Someday you and I who are believers in Jesus will be on the resurrection side of death.
That is a wondrous hope, isn’t it, we rejoice in this hope.
But wait a minute. What is wrong with this statement? Yes, I know, nothing, really. So let’s rephrase the question. What is this statement missing?
Surely it is that the word “someday” is short of the mark. For, while this is a future certainty, to faith it is also a present reality. This is how F.B. Meyer meant it in Our Daily Homily for Joshua 1:3.
Reckon that thou art on the resurrection side of death.
That is, now.
Meyer is drawing a parallel between the Israelites’ traverse of Jordan and entrance into the land of their inheritance, and the Christians’ entrance into their inheritance in the risen Saviour, the Lord Jehoshua the Christ.
Meyer is using the word reckon because he is thinking biblically; he has in mind Paul’s words in Romans 6:11.
Likewise reckon ye also yourselves to be dead indeed unto sin and alive unto God in Christ Jesus our Lord.
Reckon is an accounting term. One can only reckon something to be true because that something is true, is a fact. The fact here is that since Christ died unto sin and lives unto God, those baptized (immersed) into Him are also dead unto sin and alive unto God. It is with his earlier statement in mind that Paul says this. A few verses earlier he has said:
Know ye not that so many of us as were baptized into Christ Jesus were baptized into his death?
Therefore we were buried with him by the baptism into death, that like as Christ was raised from the dead by the glory of the Father, even so we also should walk in newness of life. (Rom. 6:3,4)
This baptism is considered by many to be water baptism, but water has no power to make this kind of transformation; only the Spirit baptism can do so. Baptism in Holy Spirit is baptism into Christ.
It is this baptism that was represented by the Jordan baptism that became the way of entrance for Joshua and those with him into the promised land. If you recall the story, twelve stones representing the twelve tribes of Israel were set up on the Canaan side of Jordan, and twelve stones were set in the midst of Jordan; they were “buried” with Joshua in that Jordan baptism, and, we are told, “are there to this day” (Josh 4:9).
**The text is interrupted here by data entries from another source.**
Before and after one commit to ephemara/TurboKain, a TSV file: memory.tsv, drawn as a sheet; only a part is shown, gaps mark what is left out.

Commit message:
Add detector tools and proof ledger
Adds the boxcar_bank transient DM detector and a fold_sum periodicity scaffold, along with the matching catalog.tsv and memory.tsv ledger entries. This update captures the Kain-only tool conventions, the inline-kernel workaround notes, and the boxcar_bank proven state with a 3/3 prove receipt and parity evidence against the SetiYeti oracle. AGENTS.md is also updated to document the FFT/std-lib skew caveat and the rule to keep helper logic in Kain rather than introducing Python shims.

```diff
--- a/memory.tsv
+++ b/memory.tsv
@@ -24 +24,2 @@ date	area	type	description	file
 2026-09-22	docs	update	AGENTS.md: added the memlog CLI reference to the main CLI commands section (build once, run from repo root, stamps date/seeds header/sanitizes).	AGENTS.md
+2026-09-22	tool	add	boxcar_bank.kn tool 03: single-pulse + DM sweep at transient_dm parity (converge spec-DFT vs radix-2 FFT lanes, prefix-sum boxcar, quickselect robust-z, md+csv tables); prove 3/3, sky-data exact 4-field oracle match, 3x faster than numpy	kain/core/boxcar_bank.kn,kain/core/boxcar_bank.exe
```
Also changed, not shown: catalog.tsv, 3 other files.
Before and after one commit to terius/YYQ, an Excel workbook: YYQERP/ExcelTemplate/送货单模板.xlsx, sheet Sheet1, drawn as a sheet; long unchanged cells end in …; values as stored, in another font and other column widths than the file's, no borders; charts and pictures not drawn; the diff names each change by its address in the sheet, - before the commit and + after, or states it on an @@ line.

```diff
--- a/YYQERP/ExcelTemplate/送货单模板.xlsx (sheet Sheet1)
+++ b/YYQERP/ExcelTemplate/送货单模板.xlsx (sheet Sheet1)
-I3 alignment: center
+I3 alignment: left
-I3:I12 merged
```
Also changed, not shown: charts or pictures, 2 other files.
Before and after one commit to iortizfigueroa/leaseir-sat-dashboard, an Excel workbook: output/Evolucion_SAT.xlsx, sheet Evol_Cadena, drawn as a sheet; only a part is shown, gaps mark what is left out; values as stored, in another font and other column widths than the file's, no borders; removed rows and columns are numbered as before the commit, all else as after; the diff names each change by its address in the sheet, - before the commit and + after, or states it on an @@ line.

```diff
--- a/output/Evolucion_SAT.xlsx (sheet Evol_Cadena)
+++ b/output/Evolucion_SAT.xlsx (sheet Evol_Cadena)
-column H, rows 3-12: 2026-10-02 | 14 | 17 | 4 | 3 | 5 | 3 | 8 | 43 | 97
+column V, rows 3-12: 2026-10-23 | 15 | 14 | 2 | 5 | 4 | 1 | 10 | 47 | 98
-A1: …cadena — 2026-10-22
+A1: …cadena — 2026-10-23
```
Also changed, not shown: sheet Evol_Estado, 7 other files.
The twelve stones that were set up on the Canaan side—how profound it is that God put into the heart of Joshua to enact the shadow of a spiritual reality that would be fulfilled some 1,500 years later by another Joshua, our Lord Jesus Christ, and those with Him on the resurrection side of death, where even now we who are baptized into Him stand by faith.
…Buried with Him in the baptism, wherein also ye were risen with Him, through the faith of the operation of God, who hath raised Him from the dead (Col. 2:12).
At his homily on Joshua 4:20 Meyer says this:
How those old stones would have cried out, if Israel had gone back over the Jordan! And does not Christ’s empty grave protest against our living amid the pleasures and cares of the world from which He has gone, and going, has taken us also?
I love that. It reminds me what Paul says further along in Colossians.
Wherefore if ye died with Christ… (2:20)
If ye then were raised with Christ, seek the things which are above, where Christ is, seated on the right hand of God.
Mind the things above, not on things upon the earth.
For ye died, and your life is hid with Christ in God.
When Christ our life shall appear, then shall ye also appear with Him in glory.
Mortify therefore your members which are upon the earth… (3:1-5).
There again is that wondrous future hope. “…Then shall ye also…”
…And also the present reality we are called to prove and enjoy even now.
Let us not go back over Jordan, brothers and sisters. To our shame we’d have to go through a tomb to do so, a tomb that is empty!